START INPUT RECORDS

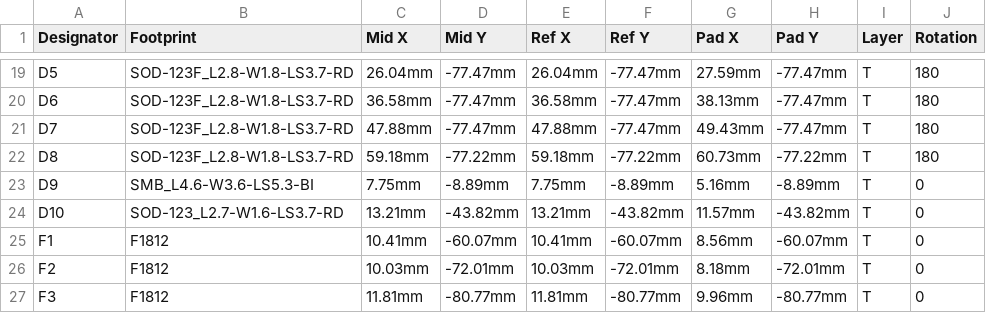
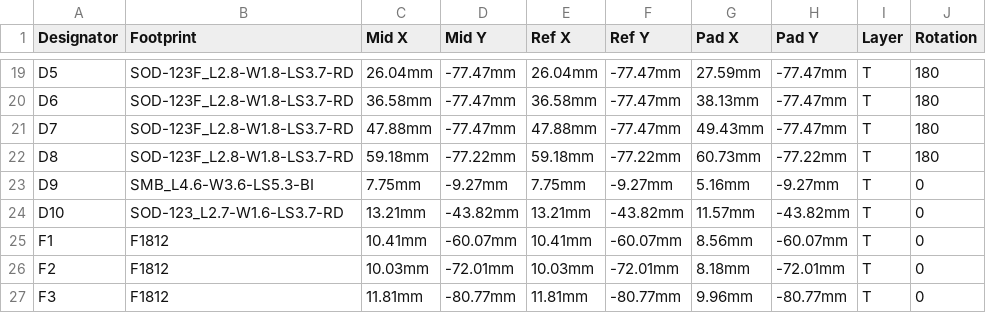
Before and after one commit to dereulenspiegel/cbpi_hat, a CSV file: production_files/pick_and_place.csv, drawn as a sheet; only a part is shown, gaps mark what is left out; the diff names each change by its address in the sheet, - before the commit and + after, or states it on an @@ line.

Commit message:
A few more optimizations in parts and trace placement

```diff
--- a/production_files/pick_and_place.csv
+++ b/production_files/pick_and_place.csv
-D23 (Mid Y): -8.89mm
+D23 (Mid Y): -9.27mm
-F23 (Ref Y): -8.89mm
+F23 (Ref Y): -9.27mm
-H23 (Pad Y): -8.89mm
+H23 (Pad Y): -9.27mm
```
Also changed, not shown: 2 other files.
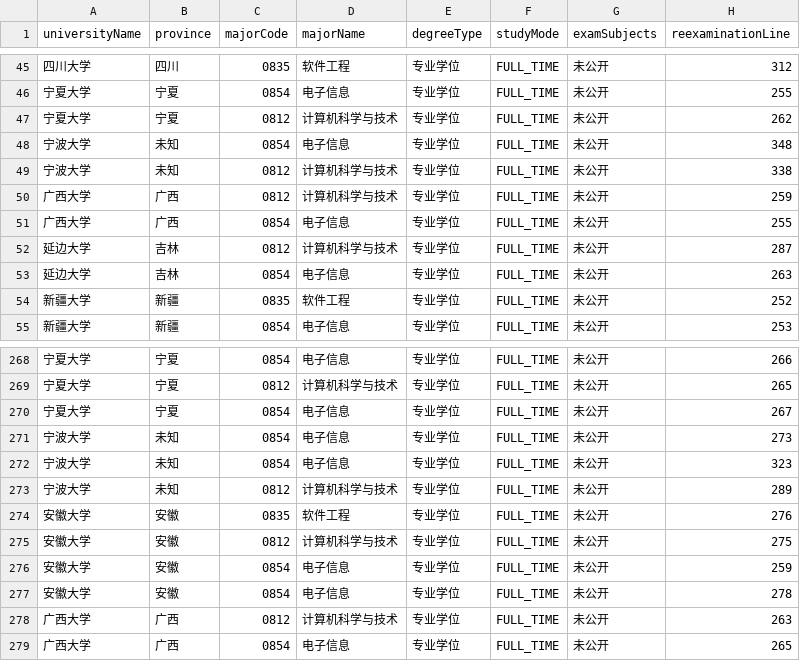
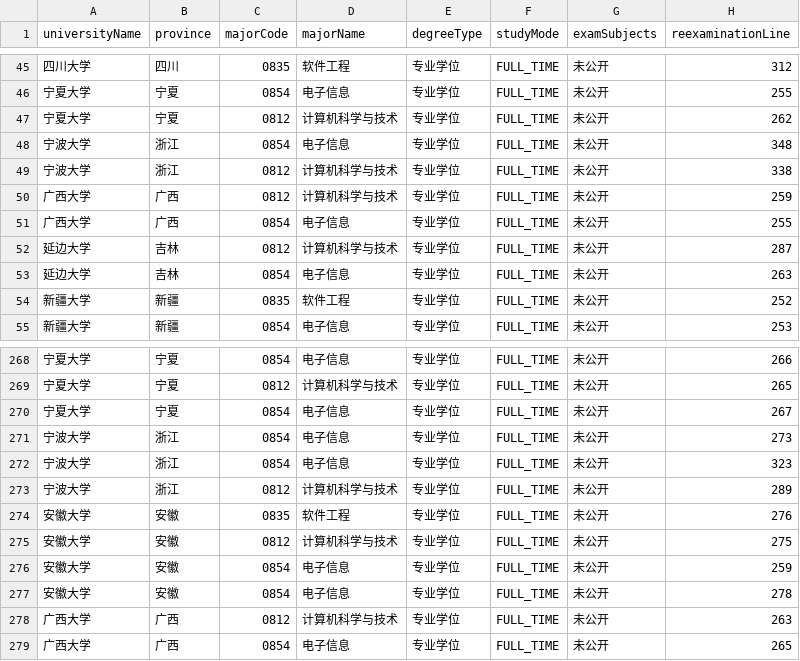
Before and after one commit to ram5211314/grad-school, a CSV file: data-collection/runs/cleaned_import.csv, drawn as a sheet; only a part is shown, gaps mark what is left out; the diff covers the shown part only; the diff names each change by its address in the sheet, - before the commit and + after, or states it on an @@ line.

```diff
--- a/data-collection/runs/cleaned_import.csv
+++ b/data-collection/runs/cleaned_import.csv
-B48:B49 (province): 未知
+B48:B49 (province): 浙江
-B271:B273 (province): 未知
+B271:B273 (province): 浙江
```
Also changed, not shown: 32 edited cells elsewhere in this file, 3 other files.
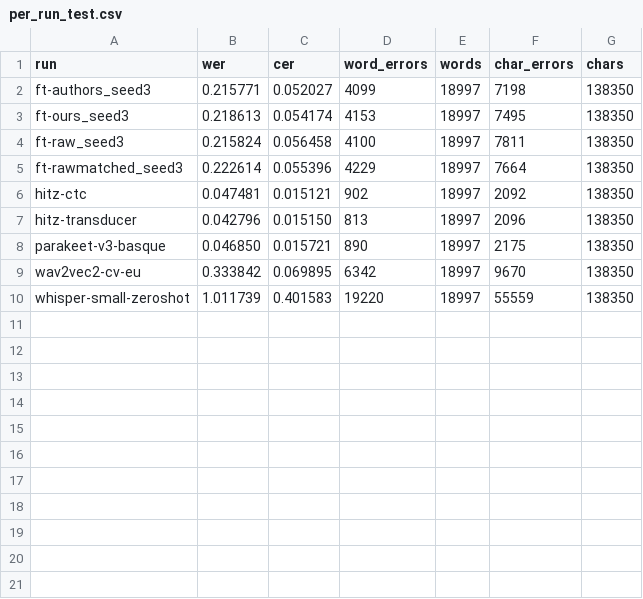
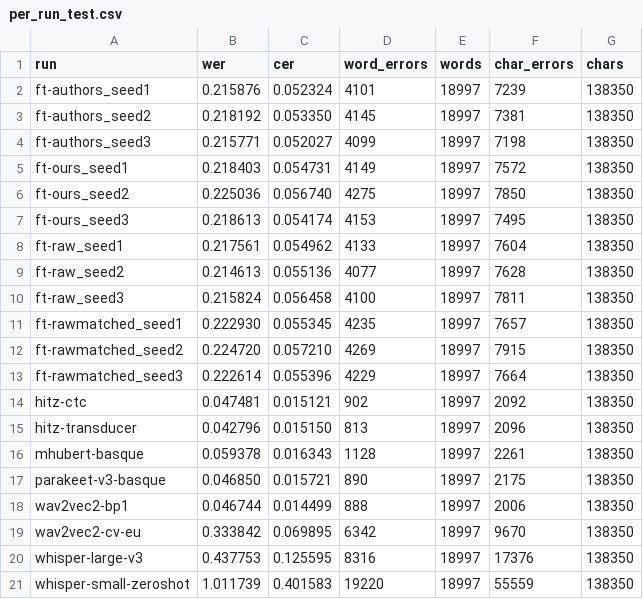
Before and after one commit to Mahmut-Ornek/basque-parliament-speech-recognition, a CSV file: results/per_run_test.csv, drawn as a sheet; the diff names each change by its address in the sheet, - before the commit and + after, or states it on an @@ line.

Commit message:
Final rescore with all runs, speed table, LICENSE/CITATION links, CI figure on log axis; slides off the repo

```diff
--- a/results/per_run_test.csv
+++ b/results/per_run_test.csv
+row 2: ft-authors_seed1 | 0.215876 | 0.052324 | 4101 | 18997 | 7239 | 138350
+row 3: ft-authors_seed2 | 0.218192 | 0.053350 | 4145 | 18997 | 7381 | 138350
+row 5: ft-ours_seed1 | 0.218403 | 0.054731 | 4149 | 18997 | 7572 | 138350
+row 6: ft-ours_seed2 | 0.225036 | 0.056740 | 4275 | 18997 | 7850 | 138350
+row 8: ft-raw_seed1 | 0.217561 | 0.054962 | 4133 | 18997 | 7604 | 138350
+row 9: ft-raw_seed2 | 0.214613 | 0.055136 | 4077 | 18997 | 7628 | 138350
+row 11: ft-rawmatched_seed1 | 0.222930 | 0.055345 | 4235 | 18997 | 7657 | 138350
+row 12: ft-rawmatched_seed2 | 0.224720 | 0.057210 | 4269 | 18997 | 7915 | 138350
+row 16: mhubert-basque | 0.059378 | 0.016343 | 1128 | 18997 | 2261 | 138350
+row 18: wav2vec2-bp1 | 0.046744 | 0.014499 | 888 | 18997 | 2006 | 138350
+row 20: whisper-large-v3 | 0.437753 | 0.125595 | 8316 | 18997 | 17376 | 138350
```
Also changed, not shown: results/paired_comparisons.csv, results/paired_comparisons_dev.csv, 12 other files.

END INPUT RECORDS

ABOUT THIS EXERCISE: Copy, from the data above, every line where the word "province" appears.

RESPONSE TO THE EXERCISE:
-B48:B49 (province): 未知
+B48:B49 (province): 浙江
-B271:B273 (province): 未知
+B271:B273 (province): 浙江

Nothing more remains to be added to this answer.